The Virgin is also called “The Mambisa Virgin,” given that during the wars of independence of the second half of the 19th century, the “mambises,” the Cuban guerrillas, carried with them the image of the Virgin of Charity in every battle. In 1915, the veterans of the wars of independence wrote to Pope Benedict XV asking the Virgin to be declared the Patron Saint of Cuba because “…in combats and in the adversity of life…the vision emerged always…of this Cuban Virgin…Cuban because of the origin of her secular devotion, Cuban because our soldiers had proclaimed her so.” In 1916, the Supreme Pontiff declared September 8 the Feast Day of the Virgin of Charity and Patron Saint of Cuba.
Rarely has the image of the Virgin of Charity left the sanctuary in the hills of El Cobre. To our knowledge, the first time was in 1936, when she was crowned by the Archbishop of Santiago de Cuba in front of the bay; later in 1952 on the 50th anniversary of the Republic; in 1959, when it was transferred to Havana and placed on an altar at the José Martí Square for the Mass that closed the National Catholic Congress; and in 1998 when it was crowned by John Paul II at the Antonio Maceo Square in Santiago de Cuba.
No wonder this pilgrimage is an epochal event. Organized by the Conference of Catholic Bishops of Cuba and begun in August 2010 as a prelude to the celebration in 2012 of the 400th anniversary of having been discovered at sea, the Virgin has traveled approximately 30,000 km from East to West of the Island. In every town, the venerated image has received countless tokens of respect and devotion. Cubans of all faiths—Catholics, Protestants, spiritualists, practitioners of Afro-Cuban religions and even agnostics and atheists—have participated in the tributes paid to the Virgin throughout Cuba.
The image of the Virgin of Charity arrived in Havana on November 6, 2011 and will complete its long journey on December 30th at 4:00 pm with a Mass that will be officiated at Avenida del Puerto, next to the bay, to honor its sea origin. In the Cuban capital, it has been received in churches, nursing homes, prisons, health centers, universities, and cultural institutions such as the National Ballet of Cuba, where the prima ballerina Alicia Alonso awaited its arrival. Cardinal Jaime Ortega, Archbishop of Havana, said that, “Our Patron Saint has come here to bless this fruit. It is an honor for the Catholic Church to bring this treasure to such a prestigious and unique school.”
Everywhere she goes, the Virgin is received with great rejoicing, accompanied by cheers, ovations, tears, songs, flowers, candles…and only a few have been able to contain their emotion at the sight of an image that beyond its religious connotation has become a symbol of the Cuban nation. This is why perhaps many have put aside their more personal requests and pray to the Virgin Mary of Charity of El Cobre for peace, health, harmony and prosperity for all Cubans, wherever they may be.
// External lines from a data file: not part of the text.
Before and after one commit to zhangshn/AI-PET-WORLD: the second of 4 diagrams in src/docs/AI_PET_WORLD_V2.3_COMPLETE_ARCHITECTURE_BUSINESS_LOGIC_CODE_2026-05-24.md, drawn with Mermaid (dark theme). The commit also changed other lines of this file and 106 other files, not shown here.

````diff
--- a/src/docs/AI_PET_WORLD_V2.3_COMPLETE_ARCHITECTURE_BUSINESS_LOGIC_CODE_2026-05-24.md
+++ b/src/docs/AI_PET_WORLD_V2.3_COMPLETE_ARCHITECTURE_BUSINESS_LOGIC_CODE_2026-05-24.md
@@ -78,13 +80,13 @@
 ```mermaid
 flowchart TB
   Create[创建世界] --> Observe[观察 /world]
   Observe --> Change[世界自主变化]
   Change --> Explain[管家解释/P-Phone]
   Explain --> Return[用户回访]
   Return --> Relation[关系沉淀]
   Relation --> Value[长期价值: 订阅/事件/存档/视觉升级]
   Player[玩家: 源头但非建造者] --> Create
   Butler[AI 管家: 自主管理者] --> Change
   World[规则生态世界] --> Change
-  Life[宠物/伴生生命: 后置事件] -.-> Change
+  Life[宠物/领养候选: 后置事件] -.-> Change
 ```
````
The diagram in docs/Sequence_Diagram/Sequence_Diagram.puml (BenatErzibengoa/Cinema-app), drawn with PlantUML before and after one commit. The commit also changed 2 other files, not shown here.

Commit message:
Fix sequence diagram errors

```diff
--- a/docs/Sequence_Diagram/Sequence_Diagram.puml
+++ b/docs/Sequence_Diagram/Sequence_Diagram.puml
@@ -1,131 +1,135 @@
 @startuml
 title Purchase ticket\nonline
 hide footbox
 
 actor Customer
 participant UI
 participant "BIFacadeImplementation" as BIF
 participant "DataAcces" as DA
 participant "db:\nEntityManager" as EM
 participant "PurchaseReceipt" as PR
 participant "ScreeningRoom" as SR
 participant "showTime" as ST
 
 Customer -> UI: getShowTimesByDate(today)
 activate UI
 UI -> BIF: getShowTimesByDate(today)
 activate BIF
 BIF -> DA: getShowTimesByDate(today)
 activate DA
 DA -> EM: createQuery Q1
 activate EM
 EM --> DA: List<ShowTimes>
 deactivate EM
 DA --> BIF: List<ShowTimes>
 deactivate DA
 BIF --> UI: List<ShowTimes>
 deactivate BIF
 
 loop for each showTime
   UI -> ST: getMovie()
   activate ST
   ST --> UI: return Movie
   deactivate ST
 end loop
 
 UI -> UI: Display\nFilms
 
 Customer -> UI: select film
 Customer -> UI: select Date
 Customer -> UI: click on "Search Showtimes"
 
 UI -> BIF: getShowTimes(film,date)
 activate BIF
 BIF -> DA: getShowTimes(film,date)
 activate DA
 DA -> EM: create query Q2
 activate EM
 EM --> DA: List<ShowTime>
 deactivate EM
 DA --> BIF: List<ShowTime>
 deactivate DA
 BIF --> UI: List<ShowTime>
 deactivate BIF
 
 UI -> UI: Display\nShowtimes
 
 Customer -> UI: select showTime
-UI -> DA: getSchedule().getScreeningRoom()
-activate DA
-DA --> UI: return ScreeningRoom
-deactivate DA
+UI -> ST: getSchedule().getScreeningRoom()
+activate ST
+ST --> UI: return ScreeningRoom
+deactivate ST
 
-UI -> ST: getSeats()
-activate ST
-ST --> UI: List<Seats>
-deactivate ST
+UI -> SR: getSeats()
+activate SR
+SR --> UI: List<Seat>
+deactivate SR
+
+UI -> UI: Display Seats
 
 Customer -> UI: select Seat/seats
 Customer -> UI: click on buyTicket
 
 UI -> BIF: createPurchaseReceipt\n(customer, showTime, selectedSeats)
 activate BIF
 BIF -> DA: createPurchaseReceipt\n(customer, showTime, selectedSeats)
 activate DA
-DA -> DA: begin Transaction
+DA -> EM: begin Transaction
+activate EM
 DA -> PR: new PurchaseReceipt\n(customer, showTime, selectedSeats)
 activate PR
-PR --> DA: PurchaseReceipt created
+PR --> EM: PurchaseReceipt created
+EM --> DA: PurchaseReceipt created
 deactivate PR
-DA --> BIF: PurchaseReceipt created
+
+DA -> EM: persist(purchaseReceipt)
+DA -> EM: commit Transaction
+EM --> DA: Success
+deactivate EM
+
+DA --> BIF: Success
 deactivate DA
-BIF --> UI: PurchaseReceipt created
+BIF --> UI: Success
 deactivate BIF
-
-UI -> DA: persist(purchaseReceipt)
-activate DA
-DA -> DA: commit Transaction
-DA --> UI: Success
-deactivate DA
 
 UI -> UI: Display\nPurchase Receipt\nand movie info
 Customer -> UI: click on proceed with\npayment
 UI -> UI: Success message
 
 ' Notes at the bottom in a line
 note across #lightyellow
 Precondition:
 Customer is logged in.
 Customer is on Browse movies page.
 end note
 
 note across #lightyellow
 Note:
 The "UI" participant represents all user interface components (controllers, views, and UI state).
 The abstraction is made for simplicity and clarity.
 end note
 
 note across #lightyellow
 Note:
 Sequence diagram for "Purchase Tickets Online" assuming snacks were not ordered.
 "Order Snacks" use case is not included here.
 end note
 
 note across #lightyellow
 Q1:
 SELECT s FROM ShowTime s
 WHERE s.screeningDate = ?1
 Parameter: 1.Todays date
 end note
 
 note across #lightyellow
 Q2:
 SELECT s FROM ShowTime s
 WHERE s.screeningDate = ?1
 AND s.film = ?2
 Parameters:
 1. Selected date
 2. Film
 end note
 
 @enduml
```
It has been more than 400 years since an image of the Virgin Mary is said to have first appeared to three Cuban fishermen caught in a three-day maelstrom on the Bay of Nipe off Cuba. The men prayed for calm and, just after the storm cleared, something bobbed their way. It was a figure of the Virgin Mary, bone dry, atop a board, with a sign that proclaimed, “Yo Soy La Virgen de la Caridad” — “I am the Virgin of Charity.”
On her right arm, she carried Jesus; in her left hand, she clutched a gold cross. The men brought her back to Cuba, where a shrine, now a national sanctuary, was built for her in El Cobre in Santiago de Cuba, an area abundant with cobre, or copper. She has inspired a teeming trove of songs, paintings, sculptures and poems. Houses are stockpiled with her medals and other emblems. Cubans have always turned to her for sustenance and stability. In the late 19th century, Cuban revolutionaries, or Mambises, fighting for independence from Spain, placed her in their camps for spiritual fuel.